— Henry David Thoreau.
Thoreau was prescient. If the U.S. government doesn’t get out of the way of the energy and manufacturing industries, or at least make less onerous the proposed rules and regulations that could strangle the industry, we will suffer a self-inflicted wound to American prosperity, a wound that will affect current and future generations.
Here’s what’s at stake.
America’s energy sector is booming and spearheading an economic rebound. Analysts at IHS Global Insight predict that during the next two decades, the energy industry is expected to make more than $5 trillion in new capital investments and create more than 3.5 million jobs.
Investors are excited as well. A recent headline on the financial website The Street read, “U.S. Energy Boom Will Lift Economy and Stocks.” This was the case last year, when the energy industry contributed $283 billion to the nation’s gross domestic product and boosted household incomes by $1,200 per capita, according to IHS.
The benefits of increased oil and natural gas production will flow downstream to chemical manufacturers, the construction industry and the myriad manufacturers that use petrochemicals in their products. Chemical manufacturers are already planning dramatic investments in the Gulf Coast region. More than $80 billion in petrochemical infrastructure and related projects have already been announced. Railroads are shipping more and more oil (partly due to lack of pipeline expansion).
No one thing will destroy our energy future, but combined, various proposed rules and regulations will increase costs to the point that natural resource development will have to slow.
What are the rules and regulations?

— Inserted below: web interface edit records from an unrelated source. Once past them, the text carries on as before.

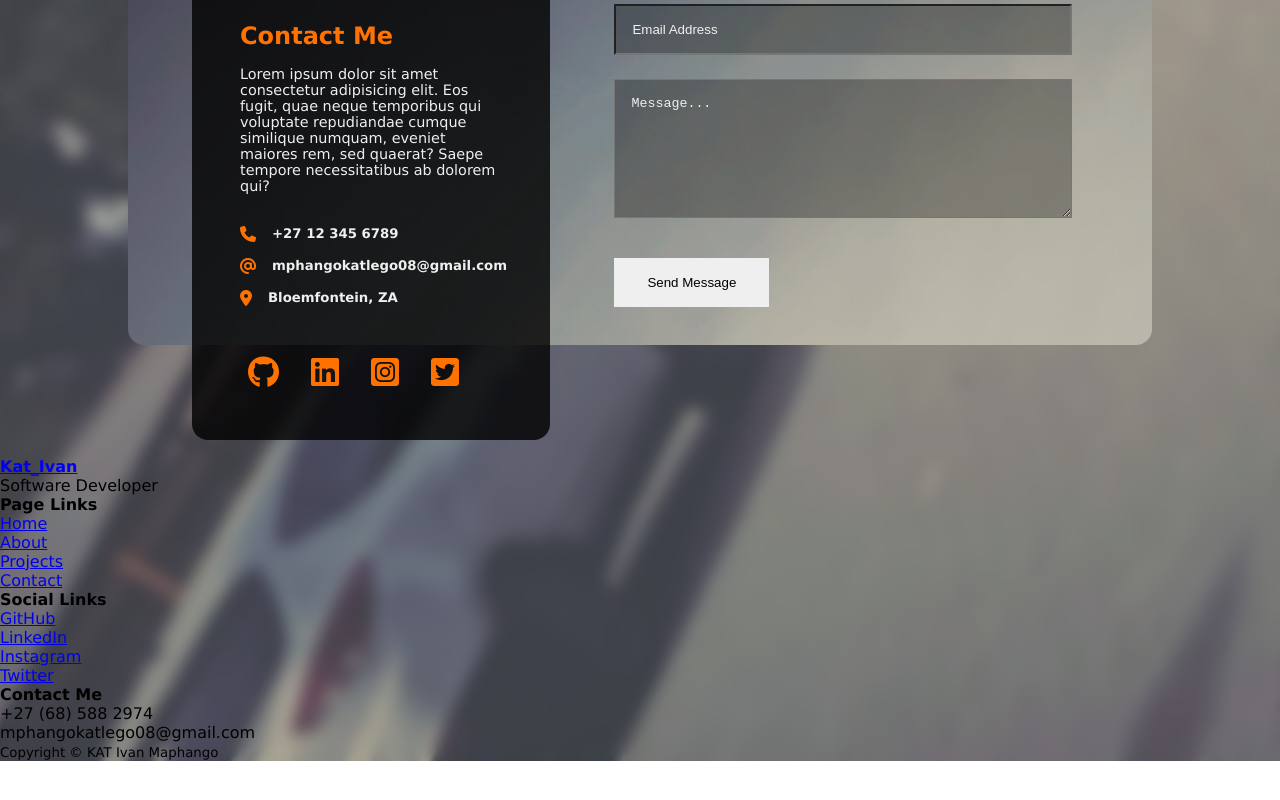
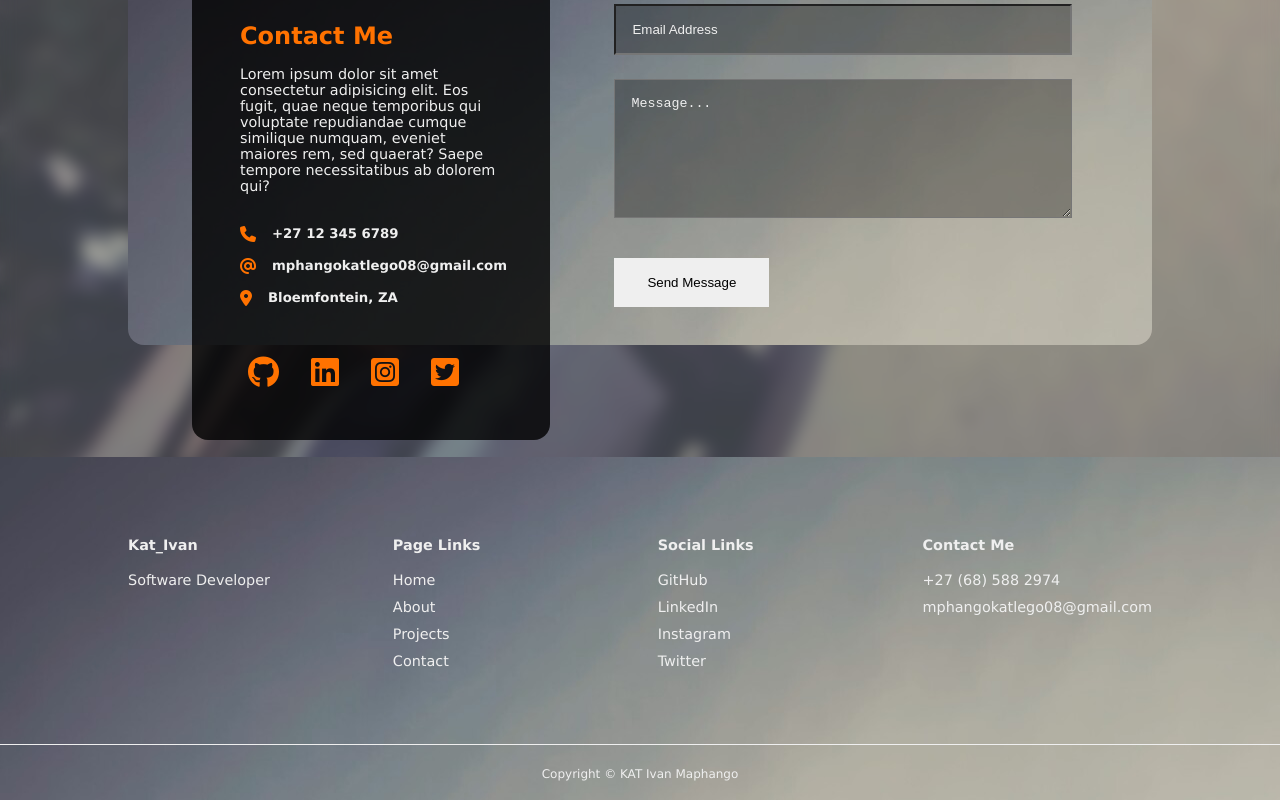
Before and after one commit to katlegomaphango/katlegomaphango.io, a plain HTML site: page kathub/index.html in a window 1280 px wide. Shown: the part 3513-4313 px from the top of the page. Before the commit the page ends 4274 px from the top, so only its background shows below. Drawn offline with Linux system fonts and the light colour scheme.

Commit message:
styled the footer

```diff
--- a/kathub/css/styles.css
+++ b/kathub/css/styles.css
@@ -501,3 +501,52 @@ input, textarea {
     font-size: 1.2rem;
     font-weight: bold;
 }
+
+/* ====================== footer ======================== */
+.footer {
+    background: url('../images/IMG_19700101_190646.jpg');
+    padding-top: 5rem;
+    font-size: 0.9rem;
+    color: var(--font-clr-white);
+}
+.footer_container{
+    display: grid;
+    grid-template-columns: repeat(4, 1fr);
+    gap: 5rem;
+    width: 80%;
+    margin: 0 auto;
+}
+.footer_container>div h4{
+    margin-bottom: 1.2rem;
+}
+.footer li {
+    list-style: none;
+}
+.footer a {
+    color: var(--font-clr-white);
+    text-decoration: none;
+}
+.footer_1 {
+    margin: 0 0 2rem;
+}
+.footer ul li {
+    margin-bottom: 0.7rem;
+}
+.footer ul li a:hover {
+    text-decoration: underline;
+}
+.footer-socials{
+    display: flex;
+    gap: 1rem;
+    font-size: 1.2rem;
+    margin-top: 2rem;
+}
+.footer_4 p {
+    margin-bottom: 0.7rem;
+}
+.footer-copy{
+    text-align: center;
+    margin-top: 4rem;
+    padding: 1.2rem 0;
+    border-top: 1px solid var(--font-clr-white);
+}
```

New Source Performance Standards. The EPA is seeking to regulate greenhouse gas emissions by electric utilities and refineries under NSPS provisions in the Clean Air Act. This is problematic, as the Clean Air Act was intended to reduce pollutants, not carbon emissions. Such a move could create significant electricity cost and reliability issues for domestic manufacturers. The EPA also plans to start regulating fuel, and possibly petrochemical manufacturers, after it has completed its utility rules. The EPA’s attempt to find any sliver of regulatory power available will certainly help derail America’s energy boom and manufacturing renaissance.
Revised ozone national ambient air quality standards. Current air quality standards, most recently revised by the EPA in 2008, are already quite strict and difficult to meet. But the EPA may further tighten standards by as much as 20 percent, creating an impossible regulatory framework for energy providers. This unreasonable burden, potentially so strict that virtually the entire United States would be in violation, could lead to the loss of millions of jobs and cost the American economy trillions of dollars while slamming the brakes on the country’s energy renaissance.

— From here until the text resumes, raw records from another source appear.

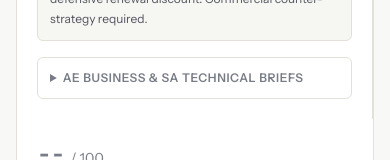
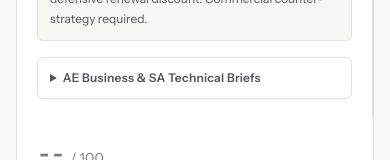
Before and after one commit to BrandonCW/vercel-sam-demo, a Next.js app: page / in a window 390 px wide. Shown: the part 557-717 px from the top of the page. Built offline with nearby package versions, Linux system fonts and the light colour scheme; a web font is replaced by a local one.

Commit message:
style(design): FINDING-005 — establish unbroken h1-h2-h3 heading hierarchy and sentence-case mobile summary

```diff
--- a/components/workbench/DealContextCard.tsx
+++ b/components/workbench/DealContextCard.tsx
@@ -20,9 +20,9 @@ export function DealContextCard({ opportunity }: DealContextCardProps) {
     <div className="workbench-left flex flex-col gap-4 p-5 bg-[#FFFFFF] border-r border-[#E2E0D8]">
       {/* 2x2 Opportunity Metadata Box */}
       <div className="meta-box rounded-md border border-[#E2E0D8] bg-[#FFFFFF] p-3.5">
-        <h4 className="meta-box-title text-[11px] font-semibold uppercase tracking-[0.05em] text-[#787C87] mb-3">
+        <h3 className="meta-box-title text-[11px] font-semibold uppercase tracking-[0.05em] text-[#787C87] mb-3">
           Opportunity Metadata
-        </h4>
+        </h3>
         <div className="meta-data-grid grid grid-cols-2 gap-3 text-left">
           <div>
             <div className="meta-item-label text-[11px] text-[#787C87]">Account Executive</div>
@@ -59,7 +59,7 @@ export function DealContextCard({ opportunity }: DealContextCardProps) {
 
       {/* Mobile/Tablet (< lg) Collapsible Details */}
       <details className="lg:hidden rounded-md border border-[#E2E0D8] bg-[#FFFFFF] p-3 text-xs">
-        <summary className="cursor-pointer font-semibold text-xs uppercase tracking-[0.05em] text-[#787C87] hover:text-[#111215]">
+        <summary className="cursor-pointer font-semibold text-xs tracking-[0.02em] text-[#52545D] hover:text-[#111215]">
           AE Business &amp; SA Technical Briefs
         </summary>
         <div className="mt-3 space-y-3 pt-2 border-t border-[#E2E0D8]">
--- a/components/workbench/desk-os-shared.tsx
+++ b/components/workbench/desk-os-shared.tsx
@@ -37,9 +37,9 @@ export function MonochromeTopBar({ opportunity }: MonochromeTopBarProps) {
           <span>DEAL DESK</span>
         </div>
         <div className="bar-divider h-4 w-px shrink-0 bg-[#E2E0D8]" aria-hidden="true" />
-        <div className="opp-title min-w-0 text-xs font-semibold text-[#111215] truncate">
+        <h2 className="opp-title min-w-0 text-xs font-semibold text-[#111215] truncate">
           {opportunity.name || 'Acme Corp — Platform Migration'}
-        </div>
+        </h2>
       </div>
 
       <div className="bar-right flex shrink-0 items-center gap-2">
```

Tier III fuel standards. In March, the EPA proposed new fuel standards that require refiners to remove trace amounts of sulfur from gasoline. In 2004, the industry already removed 90 percent of sulfur in gasoline. Tier III standards necessitating further sulfur removal will impose the same cost as the 2004 sulfur reduction, with little, if any, additional benefit. In fact, the Tier III rule will likely increase net greenhouse gas emissions, as refiners will be forced to consume more energy to comply with this unnecessary and complicated rule. Such a result puts fuel manufacturers in conflict with the EPA’s greenhouse gas regulations. The impact of these standards will certainly be felt by consumers, as well: Petroleum prices will jump by as much as 9 cents per gallon.
Beyond the sheer cost and complexity of these regulations, what is perhaps most frustrating is the EPA’s ignorance of the huge strides the energy and manufacturing sectors have made in reducing emissions. Refineries have reduced emissions by 13.5 percent since 2006. During the same period, the electric power industry’s emissions have declined by 10 percent, and across the entire industrial sector, emissions have declined 6 percent since 2005.
This progress comes from technological innovation that increases efficiency, but it’s also the result of a concerted effort by industry to invest in efficiency. The refinery sector alone has spent $132 billion since 1990 to improve its environmental performance.
The EPA’s power grab will have terrible consequences for America’s economic bright spot. Should the regulatory state continue to run amok, our energy and manufacturing booms will subside, and the United States will have to once again look abroad for its resources, rather than producing them domestically and selling the surplus to the rest of the world.
Charles Drevna is president of the American Fuel and Petrochemical Manufacturers.
Vice President Joe Biden waits to conduct a mock swearing-in ceremony with Sen. Brian Schatz, D-Hawaii, in the Capitol's Old Senate Chamber, December 2, 2014. Schatz was sworn in to serve the remainder of his term since he was appointed to the seat after Sen. Daniel Inouye, D-Hawaii, passed away.